Total absence of liberty could be seen as something good in a certain doctrine, so anything that would grant liberty to individuals would be something to be suppressed and fought.
Our western democracies seem to have a common set of values, but in the details they differ, and there's no way to say that one view is "better" than the other, simply because they are different weight functions for what "better" means in the first place.
It is as if you wanted to assign probabilities to different probability measures.
And it is in that light that one needs to see the different attitudes towards things like the free market. Proponents of a totally free market claim that it is the "best" because it generates wealth, it is supposed to have some "fairness" in it (you get what you deserve), it respects certain forms of freedom (freedom to undertake) etc...
But the answer to that is that those goals are not necessarily, in a given doctrine, seen as what is "the ultimate good". However, it is true that most doctrines in the West do put some positive value upon those aspects - wealth IS currently valued, fairness IS somehow seen as something that could be valuable, freedom to undertake IS seen as something that might be considered positive. So that's why most of these doctrines do promote some form of free market. But one shouldn't forget that that is just up to a point, an arbitrary choice of the moment, and that those values could be in competition with other values, which are NOT automatically instored by a totally free market, and for which then regulations are applied, to get more or less what one desires (or not, if one does it badly).
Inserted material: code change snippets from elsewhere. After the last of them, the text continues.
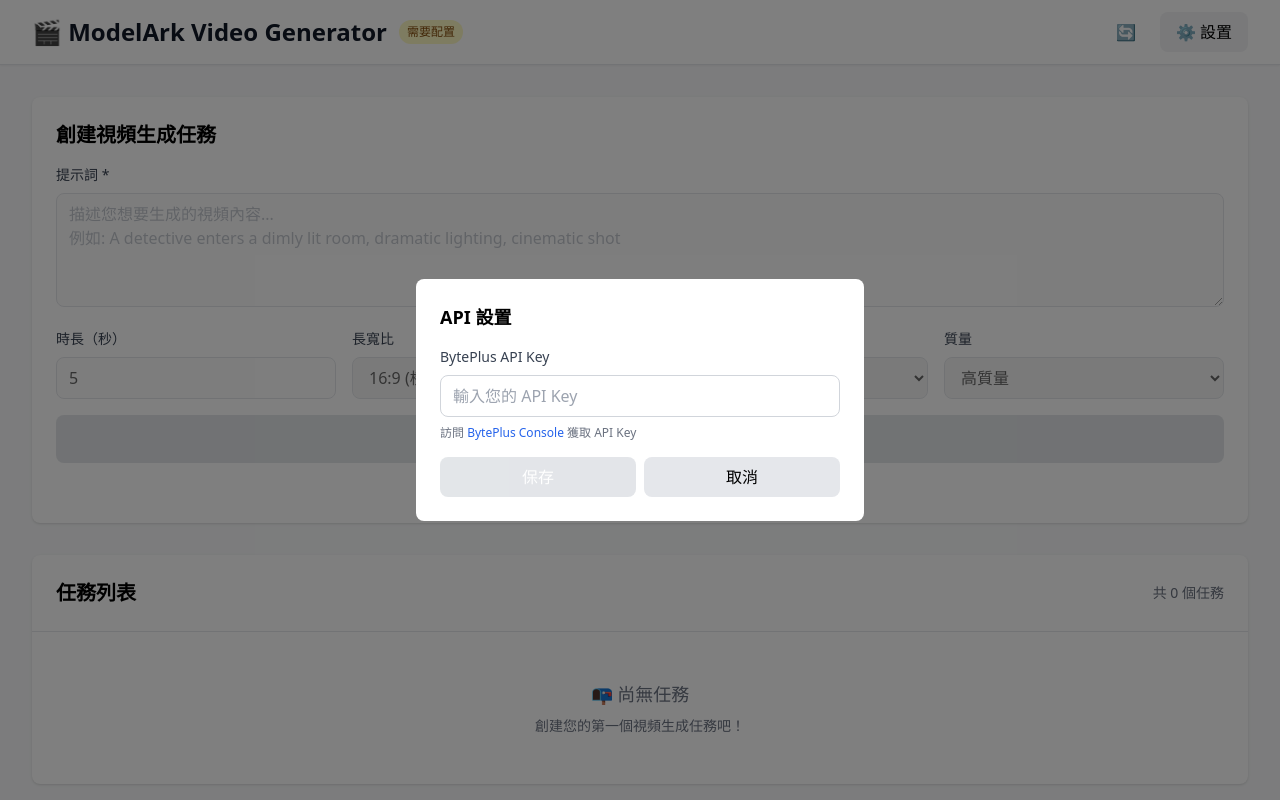
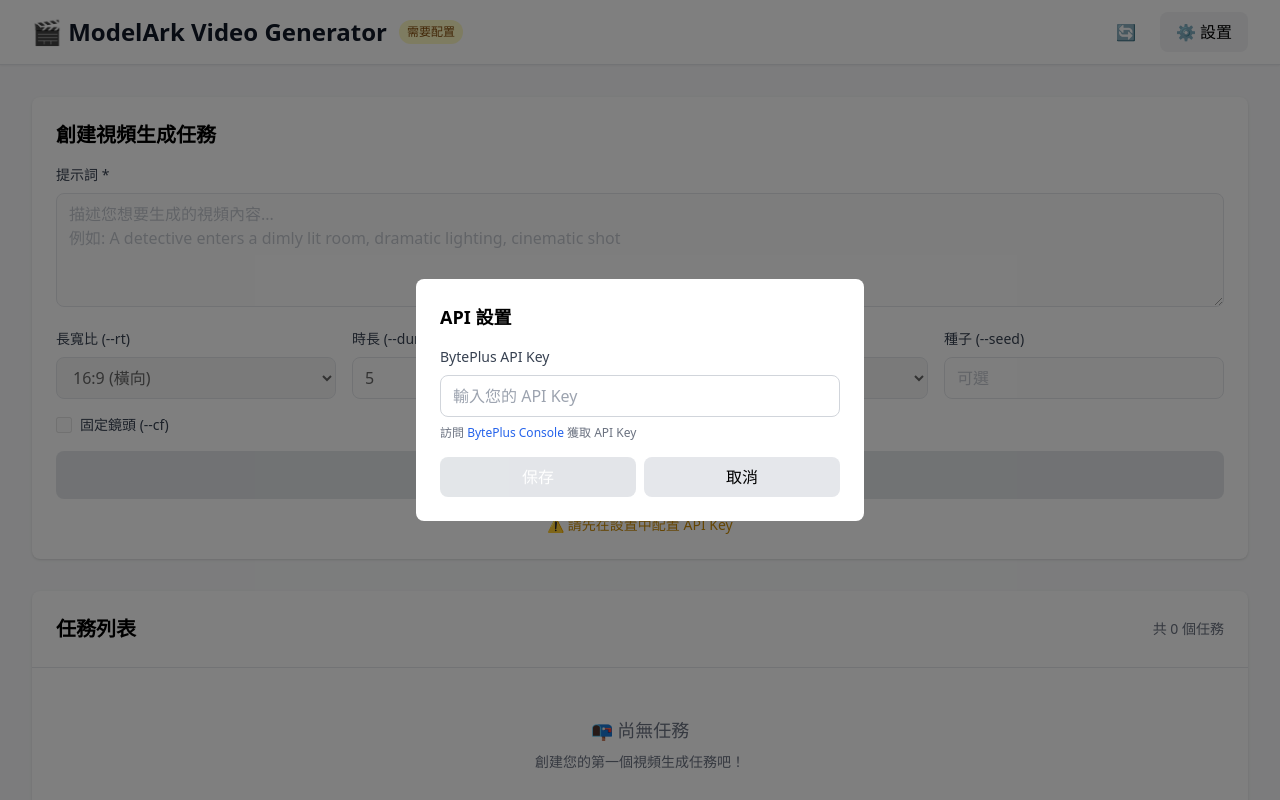
Before and after one commit to Guangpop/ModelArkVideoAPI, a Flask app: page / in a window 1280 px wide. Run offline with Flask 3, Linux system fonts and the light colour scheme; data that the repository does not hold is empty; some libraries are stand-ins or nearby versions.

Commit message:
Implement BytePlus video generation parameters
- Update UI with parameter controls:
  - Ratio (--rt): 16:9, 4:3, 1:1, 3:4, 9:16, 21:9
  - Duration (--dur): 2-12 seconds
  - Resolution (--rs): 480p, 720p, 1080p
  - Seed (--seed): optional integer
  - Camera Fixed (--cf): boolean checkbox

- Parameters are appended to prompt text before API call
- FPS fixed at 24 (only valid value for BytePlus API)
- Remove old aspect_ratio, quality controls

🤖 Generated with [Claude Code](https://claude.com/claude-code)

Co-Authored-By: Claude <noreply@anthropic.com>

```diff
--- a/static/js/app.js
+++ b/static/js/app.js
@@ -6,10 +6,11 @@ createApp({
             tasks: [],
             newTask: {
                 prompt: '',
+                ratio: '16:9',
                 duration: 5,
-                aspect_ratio: '16:9',
-                fps: 24,
-                quality: 'high'
+                resolution: '720p',
+                seed: null,
+                camera_fixed: false
             },
             showSettings: false,
             apiKey: '',
@@ -43,6 +44,39 @@ createApp({
             }
         },
 
+        buildParameterString() {
+            // Build parameter string according to BytePlus API format
+            const params = [];
+
+            // --rt (ratio)
+            if (this.newTask.ratio) {
+                params.push(`--rt ${this.newTask.ratio}`);
+            }
+
+            // --dur (duration in seconds)
+            if (this.newTask.duration) {
+                params.push(`--dur ${this.newTask.duration}`);
+            }
+
+            // --fps (always 24 for BytePlus)
+            params.push('--fps 24');
+
+            // --rs (resolution)
+            if (this.newTask.resolution) {
+                params.push(`--rs ${this.newTask.resolution}`);
+            }
+
+            // --seed (optional)
+            if (this.newTask.seed !== null && this.newTask.seed !== '') {
+                params.push(`--seed ${this.newTask.seed}`);
+            }
+
+            // --cf (camera fixed)
+            params.push(`--cf ${this.newTask.camera_fixed ? 'true' : 'false'}`);
+
+            return params.join(' ');
+        },
+
         async createTask() {
             if (!this.newTask.prompt.trim()) {
                 this.showError('請輸入提示詞');
@@ -58,14 +92,22 @@ createApp({
             this.isCreating = true;
 
             try {
-                const response = await axios.post('/api/tasks', this.newTask);
+                // Build parameter string and append to prompt
+                const paramString = this.buildParameterString();
+                const fullPrompt = `${this.newTask.prompt.trim()} ${paramString}`;
+
+                // Send only the prompt (with parameters embedded)
+                const response = await axios.post('/api/tasks', {
+                    prompt: fullPrompt
+                });
 
                 // 清空表單
                 this.newTask.prompt = '';
+                this.newTask.ratio = '16:9';
                 this.newTask.duration = 5;
-                this.newTask.aspect_ratio = '16:9';
-                this.newTask.fps = 24;
-                this.newTask.quality = 'high';
+                this.newTask.resolution = '720p';
+                this.newTask.seed = null;
+                this.newTask.camera_fixed = false;
 
                 // 立即刷新任務列表
                 await this.loadTasks();
--- a/templates/index.html
+++ b/templates/index.html
@@ -66,51 +66,69 @@
                         <div class="grid grid-cols-2 md:grid-cols-4 gap-4">
                             <div>
                                 <label class="block text-sm font-medium text-gray-700 mb-2">
-                                    時長（秒）
+                                    長寬比 (--rt)
+                                </label>
+                                <select v-model="newTask.ratio"
+                                        class="w-full border border-gray-300 rounded-lg px-3 py-2"
+                                        :disabled="!apiKeyConfigured">
+                                    <option value="16:9">16:9 (橫向)</option>
+                                    <option value="4:3">4:3</option>
+                                    <option value="1:1">1:1 (方形)</option>
+                                    <option value="3:4">3:4</option>
+                                    <option value="9:16">9:16 (直向)</option>
+                                    <option value="21:9">21:9 (超寬)</option>
+                                </select>
+                            </div>
+                            <div>
+                                <label class="block text-sm font-medium text-gray-700 mb-2">
+                                    時長 (--dur) 秒
                                 </label>
                                 <input
                                     type="number"
-                                    v-model="newTask.duration"
+                                    v-model.number="newTask.duration"
                                     class="w-full border border-gray-300 rounded-lg px-3 py-2"
-                                    min="3"
-                                    max="10"
+                                    min="2"
+                                    max="12"
                                     :disabled="!apiKeyConfigured"
                                 >
                             </div>
                             <div>
                                 <label class="block text-sm font-medium text-gray-700 mb-2">
-                                    長寬比
+                                    解析度 (--rs)
                                 </label>
-                                <select v-model="newTask.aspect_ratio"
+                                <select v-model="newTask.resolution"
                                         class="w-full border border-gray-300 rounded-lg px-3 py-2"
                                         :disabled="!apiKeyConfigured">
-                                    <option value="16:9">16:9 (橫向)</option>
-                                    <option value="9:16">9:16 (直向)</option>
-                                    <option value="1:1">1:1 (方形)</option>
+                                    <option value="480p">480p</option>
+                                    <option value="720p">720p</option>
+                                    <option value="1080p">1080p</option>
                                 </select>
                             </div>
                             <div>
                                 <label class="block text-sm font-medium text-gray-700 mb-2">
-                                    幀率 (FPS)
+                                    種子 (--seed)
                                 </label>
-                                <select v-model="newTask.fps"
-                                        class="w-full border border-gray-300 rounded-lg px-3 py-2"
-                                        :disabled="!apiKeyConfigured">
-                                    <option :value="24">24 FPS</option>
-                                    <option :value="30">30 FPS</option>
-                                </select>
+                                <input
+                                    type="number"
+                                    v-model.number="newTask.seed"
+                                    class="w-full border border-gray-300 rounded-lg px-3 py-2"
+                                    placeholder="可選"
+                                    :disabled="!apiKeyConfigured"
+                                >
                             </div>
-                            <div>
-                                <label class="block text-sm font-medium text-gray-700 mb-2">
-                                    質量
-                                </label>
-                                <select v-model="newTask.quality"
-                                        class="w-full border border-gray-300 rounded-lg px-3 py-2"
-                                        :disabled="!apiKeyConfigured">
-                                    <option value="high">高質量</option>
-                                    <option value="medium">中質量</option>
-                                </select>
-                            </div>
+                        </div>
+
+                        <div class="flex items-center gap-2">
+                            <input
+                                type="checkbox"
+                                v-model="newTask.camera_fixed"
+                                id="camera_fixed"
+                                class="w-4 h-4 text-blue-600 rounded focus:ring-2 focus:ring-blue-500"
+                                :disabled="!apiKeyConfigured"
+                            >
+                            <label for="camera_fixed" class="text-sm font-medium text-gray-700">
+                                固定鏡頭 (--cf)
+                            </label>
                         </div>
 
                         <button
```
For instance, I could be of the opinion that the highest value is scolarly knowledge. That it doesn't matter what people have to eat (as long as it doesn't threaten their basic life functions for a certain part of them), that it doesn't matter what they feel or think. The only thing that matters is that scientific knowledge is advanced and known. Even if that means that 3/4 of the population has to live in terrible circumstances. "Good" = "theoretical science advances and is read and known". Well, the free market is not going to instore that automatically. Replace this with 'biblical knowledge' and we have the doctrine of the European Middle ages.